Output only the span of lines that begins at the line containing "reconcile .-> CH" and ends at the last line of the data, both included, exactly as they appear.

════════

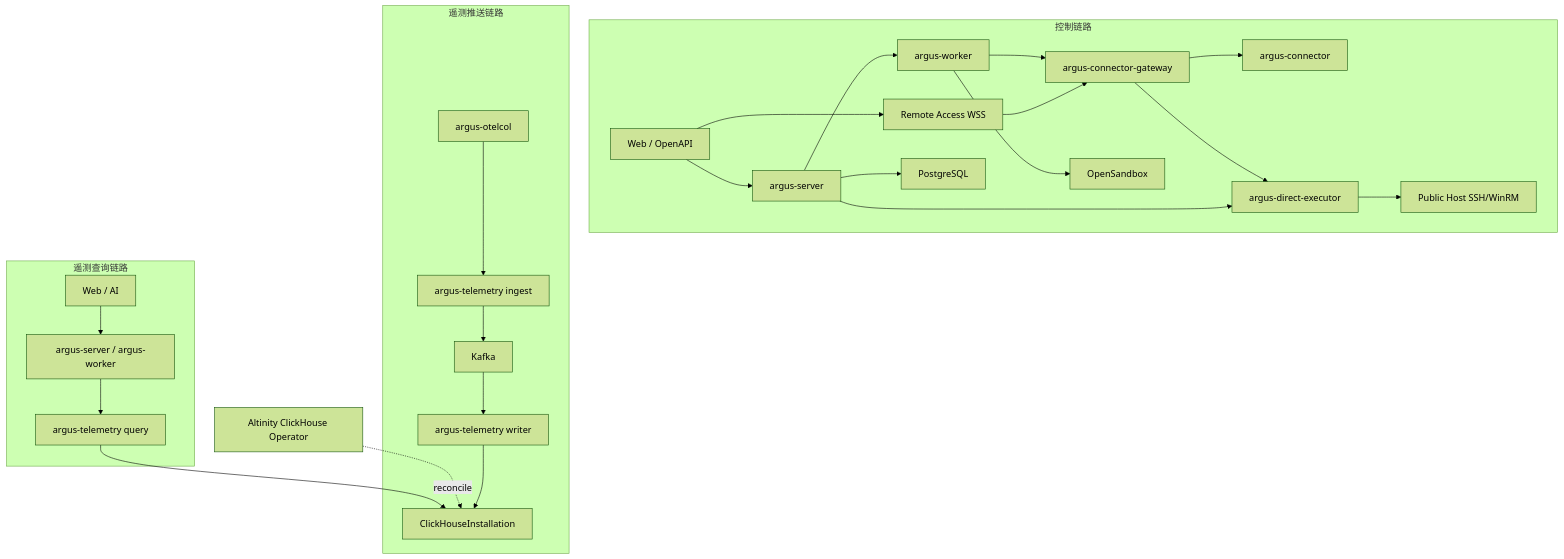
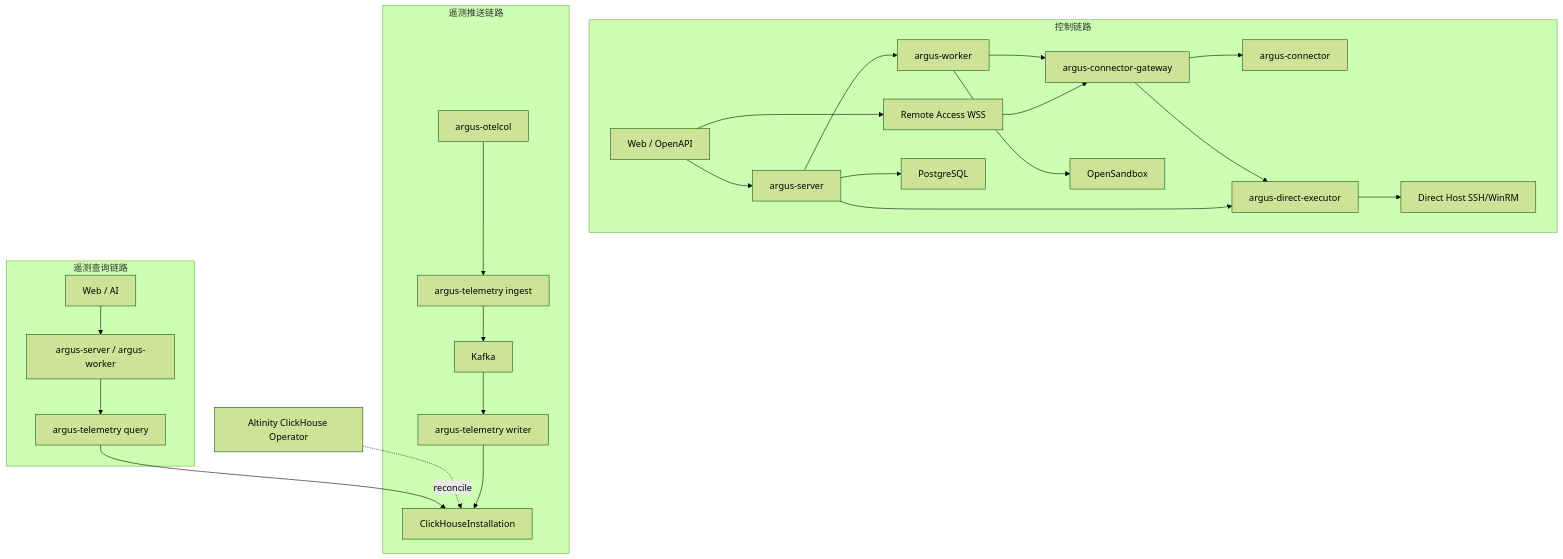
The first of 2 diagrams in docs/10-service-components-and-kubernetes-deployment.md (kakj-go/Argus), drawn with Mermaid (forest theme) before and after one commit. The commit also changed other lines of this file and 335 other files, not shown here.

````diff
--- a/docs/10-service-components-and-kubernetes-deployment.md
+++ b/docs/10-service-components-and-kubernetes-deployment.md
@@ -93,31 +93,31 @@
 ```mermaid
 flowchart TB
     subgraph Control["控制链路"]
         Web["Web / OpenAPI"] --> Server["argus-server"]
         Server --> Worker["argus-worker"]
         Worker --> CG["argus-connector-gateway"]
         CG --> Connector["argus-connector"]
         Web --> RA["Remote Access WSS"]
         RA --> CG
         CG --> DE
         Server --> DE["argus-direct-executor"]
-        DE --> PublicHost["Public Host SSH/WinRM"]
+        DE --> DirectHost["Direct Host SSH/WinRM"]
         Worker --> OS["OpenSandbox"]
         Server --> PG["PostgreSQL"]
     end
 
     subgraph Ingestion["遥测推送链路"]
         OTel["argus-otelcol"] --> TI["argus-telemetry ingest"]
         TI --> Kafka["Kafka"]
         Kafka --> Writer["argus-telemetry writer"]
         Writer --> CH["ClickHouseInstallation"]
     end
 
     subgraph Query["遥测查询链路"]
         WebAI["Web / AI"] --> SQ["argus-server / argus-worker"]
         SQ --> TQ["argus-telemetry query"]
         TQ --> CH
     end
 
     Operator["Altinity ClickHouse Operator"] -. reconcile .-> CH
 ```
````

════════

**Written solution:**
     Operator["Altinity ClickHouse Operator"] -. reconcile .-> CH
 ```
````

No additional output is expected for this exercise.